Task item:
Wherever a line of the data contains "Sujet", copy that line.

The records:
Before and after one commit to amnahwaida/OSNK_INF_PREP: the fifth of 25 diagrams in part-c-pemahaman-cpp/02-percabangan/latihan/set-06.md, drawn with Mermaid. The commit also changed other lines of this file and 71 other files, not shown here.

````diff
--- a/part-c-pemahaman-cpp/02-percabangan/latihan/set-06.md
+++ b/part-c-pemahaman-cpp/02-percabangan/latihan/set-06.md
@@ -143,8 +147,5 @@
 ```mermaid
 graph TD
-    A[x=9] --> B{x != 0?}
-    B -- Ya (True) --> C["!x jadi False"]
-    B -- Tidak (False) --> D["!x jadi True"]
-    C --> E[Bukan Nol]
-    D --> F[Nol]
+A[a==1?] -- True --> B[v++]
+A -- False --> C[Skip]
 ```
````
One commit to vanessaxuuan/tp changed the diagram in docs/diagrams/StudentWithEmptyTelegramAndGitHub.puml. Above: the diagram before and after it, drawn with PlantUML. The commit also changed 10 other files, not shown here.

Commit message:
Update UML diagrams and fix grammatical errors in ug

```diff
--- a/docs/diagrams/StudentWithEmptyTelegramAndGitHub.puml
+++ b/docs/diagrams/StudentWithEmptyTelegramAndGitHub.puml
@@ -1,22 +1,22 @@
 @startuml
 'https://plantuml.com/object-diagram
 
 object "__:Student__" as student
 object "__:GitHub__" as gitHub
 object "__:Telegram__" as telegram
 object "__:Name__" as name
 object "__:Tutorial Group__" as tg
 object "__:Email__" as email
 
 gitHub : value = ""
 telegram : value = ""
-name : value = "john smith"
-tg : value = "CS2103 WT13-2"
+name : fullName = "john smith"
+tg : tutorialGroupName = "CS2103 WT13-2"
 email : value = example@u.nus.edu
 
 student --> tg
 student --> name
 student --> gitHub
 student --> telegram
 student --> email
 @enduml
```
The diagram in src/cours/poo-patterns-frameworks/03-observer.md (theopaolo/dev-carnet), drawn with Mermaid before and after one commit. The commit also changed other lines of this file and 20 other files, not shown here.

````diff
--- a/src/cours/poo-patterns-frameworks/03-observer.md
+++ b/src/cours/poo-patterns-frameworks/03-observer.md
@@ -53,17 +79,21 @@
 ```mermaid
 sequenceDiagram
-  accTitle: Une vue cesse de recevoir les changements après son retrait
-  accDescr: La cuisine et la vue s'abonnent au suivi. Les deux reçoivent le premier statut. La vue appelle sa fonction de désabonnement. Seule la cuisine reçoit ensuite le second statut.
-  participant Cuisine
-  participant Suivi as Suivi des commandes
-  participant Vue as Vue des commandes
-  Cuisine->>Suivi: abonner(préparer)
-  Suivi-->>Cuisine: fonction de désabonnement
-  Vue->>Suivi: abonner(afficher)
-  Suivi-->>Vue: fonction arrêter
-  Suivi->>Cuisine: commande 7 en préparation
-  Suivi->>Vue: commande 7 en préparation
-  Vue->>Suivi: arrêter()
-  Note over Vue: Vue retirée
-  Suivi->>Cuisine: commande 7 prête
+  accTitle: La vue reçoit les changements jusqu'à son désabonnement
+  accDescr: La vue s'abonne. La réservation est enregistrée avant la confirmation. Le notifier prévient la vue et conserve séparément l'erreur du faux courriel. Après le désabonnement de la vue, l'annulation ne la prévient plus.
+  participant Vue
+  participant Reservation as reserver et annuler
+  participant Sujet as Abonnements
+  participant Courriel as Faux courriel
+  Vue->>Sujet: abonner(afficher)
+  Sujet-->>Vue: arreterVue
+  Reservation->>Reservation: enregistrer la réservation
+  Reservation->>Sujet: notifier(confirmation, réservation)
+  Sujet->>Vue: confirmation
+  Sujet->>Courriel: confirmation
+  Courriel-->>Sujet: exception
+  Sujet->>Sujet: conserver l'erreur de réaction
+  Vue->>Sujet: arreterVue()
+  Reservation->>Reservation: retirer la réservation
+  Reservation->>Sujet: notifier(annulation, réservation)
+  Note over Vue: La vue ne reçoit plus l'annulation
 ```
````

==

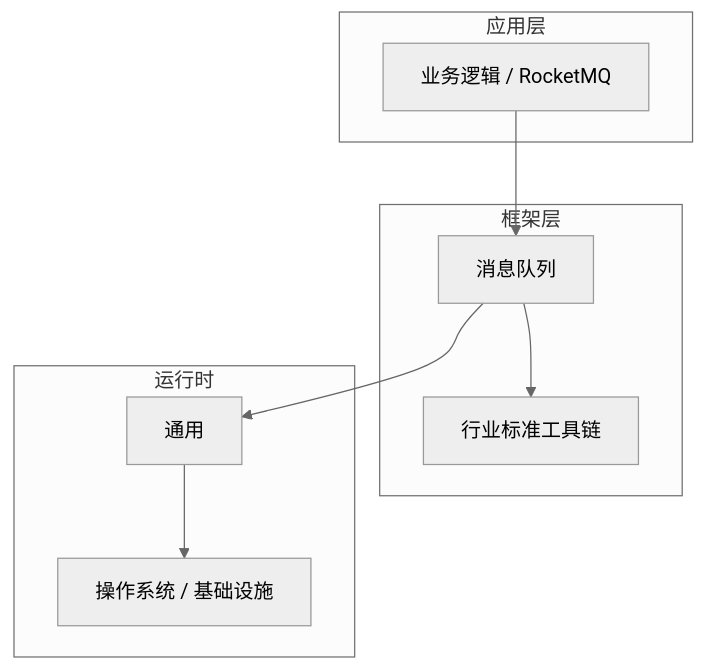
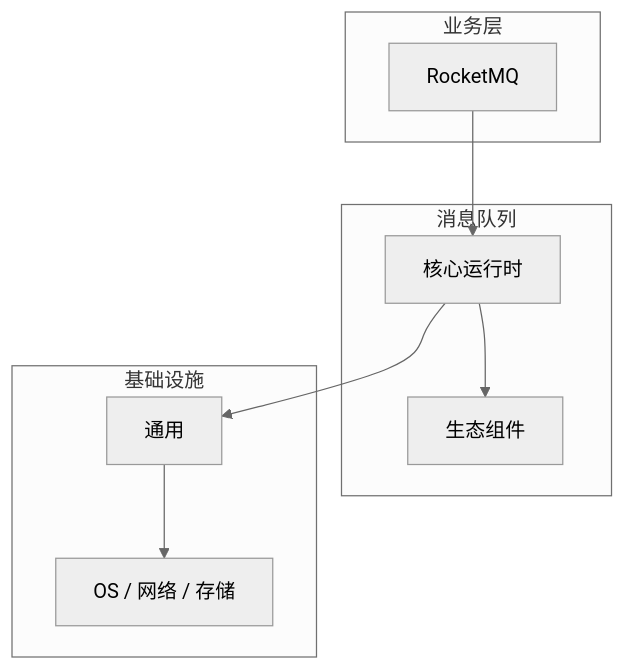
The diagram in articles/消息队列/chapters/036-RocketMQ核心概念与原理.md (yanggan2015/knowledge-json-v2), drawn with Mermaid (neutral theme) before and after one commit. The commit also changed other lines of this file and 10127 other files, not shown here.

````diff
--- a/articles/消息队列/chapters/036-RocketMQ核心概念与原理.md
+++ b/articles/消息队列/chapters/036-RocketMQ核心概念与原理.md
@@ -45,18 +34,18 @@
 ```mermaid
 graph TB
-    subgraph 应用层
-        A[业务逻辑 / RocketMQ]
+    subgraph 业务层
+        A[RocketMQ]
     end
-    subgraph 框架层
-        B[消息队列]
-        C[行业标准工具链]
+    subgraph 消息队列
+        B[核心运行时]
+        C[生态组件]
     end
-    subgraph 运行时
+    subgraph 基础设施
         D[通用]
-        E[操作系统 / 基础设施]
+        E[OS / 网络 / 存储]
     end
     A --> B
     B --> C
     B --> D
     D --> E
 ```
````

Exercise answer:
+  participant Sujet as Abonnements
+  Vue->>Sujet: abonner(afficher)
+  Sujet-->>Vue: arreterVue
+  Reservation->>Sujet: notifier(confirmation, réservation)
+  Sujet->>Vue: confirmation
+  Sujet->>Courriel: confirmation
+  Courriel-->>Sujet: exception
+  Sujet->>Sujet: conserver l'erreur de réaction
+  Vue->>Sujet: arreterVue()
+  Reservation->>Sujet: notifier(annulation, réservation)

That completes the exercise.